- Regulation, geopolitics, currencies top list of concerns
Chief executive officers have turned pessimistic on global economic growth, according to a new survey by PricewaterhouseCoopers LLC.
Released on the eve of the World Economic Forum’s annual meeting in Davos, Switzerland, the poll of 1,409 CEOs from 83 nations found 27 percent expect the economic outlook to improve this year, a fall from 37 percent last year. Twenty-three percent said it will worsen, up from 17 percent in 2015.
The survey underscores the gloom surrounding the Davos forum amid a Chinese economic slowdown, sliding commodity prices and a surge in geopolitical concerns from the Middle East to the Korean peninsula. The conference swings into action on Wednesday, with Goldman Sachs Group Inc. CEO Lloyd Blankfein and Mary Barra of General Motors Co. among the 2,500 delegates.
“There’s no question that business leaders’ confidence in both the global economy and their own company growth prospects has taken a knock,” Dennis Nally, PwC’s global chairman, said in the report.
Chinese economic growth slowed to 6.9 percent last year, the weakest since at least 1990. The nation’s shift away from exports and manufacturing, a slowdown in emerging markets and the Federal Reserve’s gradual exit from ultra-low interest rates has prompted the International Monetary Fund to cut its outlook for world growth.

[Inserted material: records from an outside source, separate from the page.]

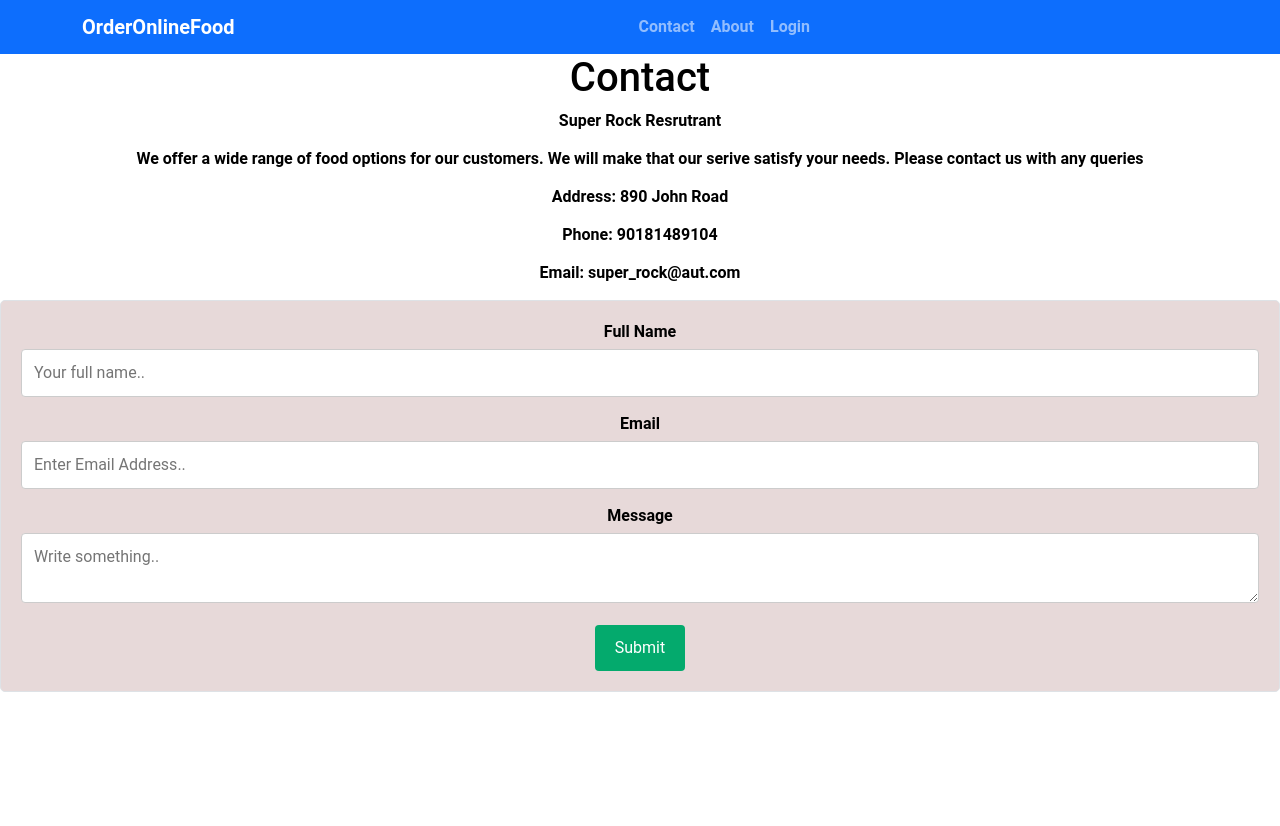
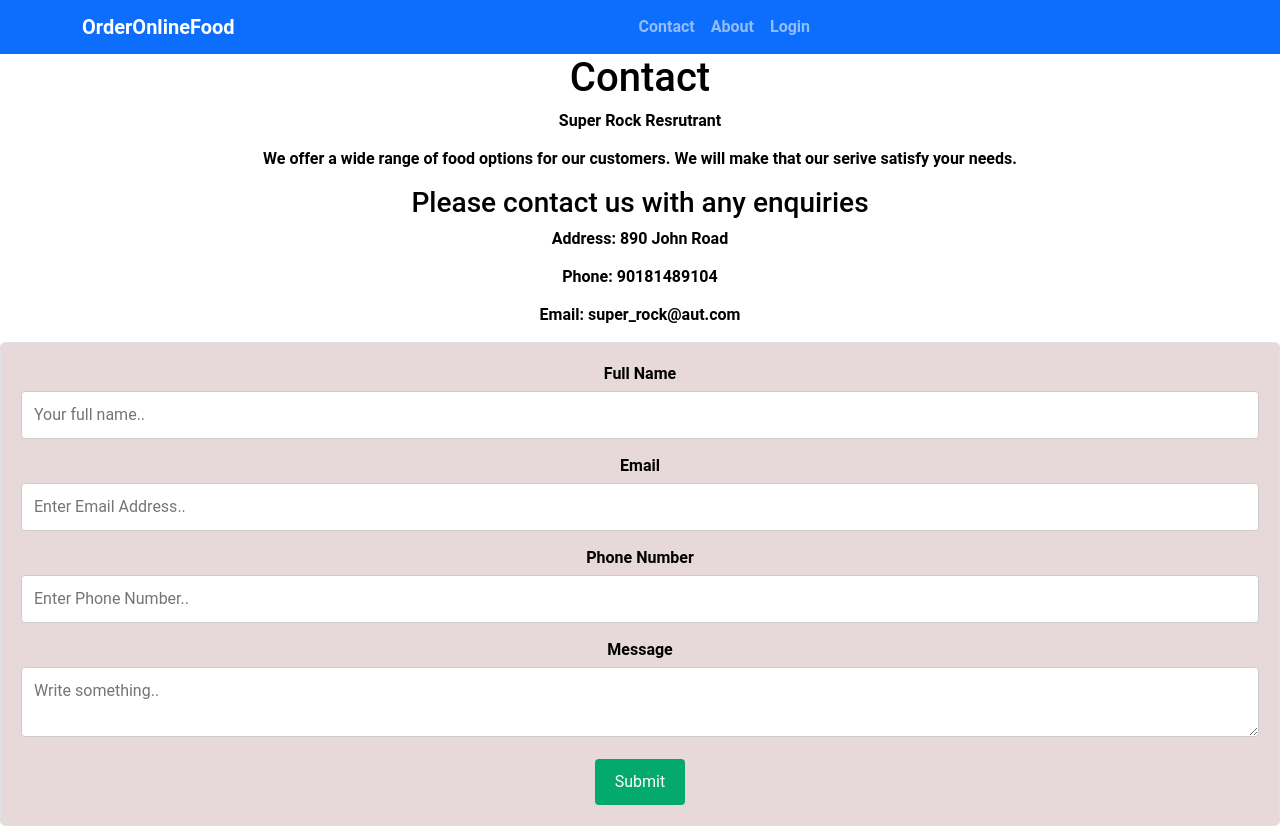
Before and after one commit to cheatchansovoth/SuperRock, a React (Create React App) app in the folder Super_Rock/frontend/: page /contact in a window 1280 px wide. Before the commit the page ends 800 px from the top, so only its background shows below. Built offline with nearby package versions, Linux system fonts and the light colour scheme; the HTML template or start-up script is replaced by a standard one.

Commit message:
Update Contact.js

```diff
--- a/Super_Rock/frontend/src/Pages/Contact.js
+++ b/Super_Rock/frontend/src/Pages/Contact.js
@@ -9,7 +9,8 @@ const Contact=()=>
         <div>
             <h1>Contact</h1>
             <p>Super Rock Resrutrant</p>
-            <p>We offer a wide range of food options for our customers. We will make that our serive satisfy your needs. Please contact us with any queries</p>
+            <p>We offer a wide range of food options for our customers. We will make that our serive satisfy your needs.</p>
+            <h3>Please contact us with any enquiries</h3>
             <p>Address: 890 John Road</p>
             <p>Phone: 90181489104</p>
             <p>Email: super_rock@aut.com</p>
@@ -21,6 +22,9 @@ const Contact=()=>
 
                     <label for="email">Email</label>
                     <input type="text" id="email" name="firstname" placeholder="Enter Email Address.."/>
+
+                    <label for="phone">Phone Number</label>
+                    <input type="text" id="phone" name="phone" placeholder="Enter Phone Number.."/>
 
                     <label for="subject">Message</label>
                     <textarea id="subject" name="subject" placeholder="Write something.."></textarea>
```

The Washington-based lender said on Tuesday it predicts the global economy will expand 3.4 percent this year and 3.6 percent in 2017.
Two thirds said sentiment in their own revenue growth had declined, with only 35 percent saying they were very confident, compared to 39 percent last year. Just 24 percent of Chinese bosses were that upbeat, down from 36 percent in 2015, while 33 percent of U.S. executives said the same, a decline from 46 percent. The most downbeat were the Swiss with only 16 percent very confident about revenue performance, compared to 24 percent last year.
Two-thirds of respondents said they see more threats facing their companies than three years ago. Seventy nine percent identified over-regulation as the biggest risk to their growth prospects, followed by geopolitical uncertainty at 74 percent and currency volatilityat 73 percent.
For all the despondency, 48 percent of CEOs said they still planned to increase their headcount over the next 12 months, compared to 50 percent a year ago. Employers are most active in India, the U.K. and China.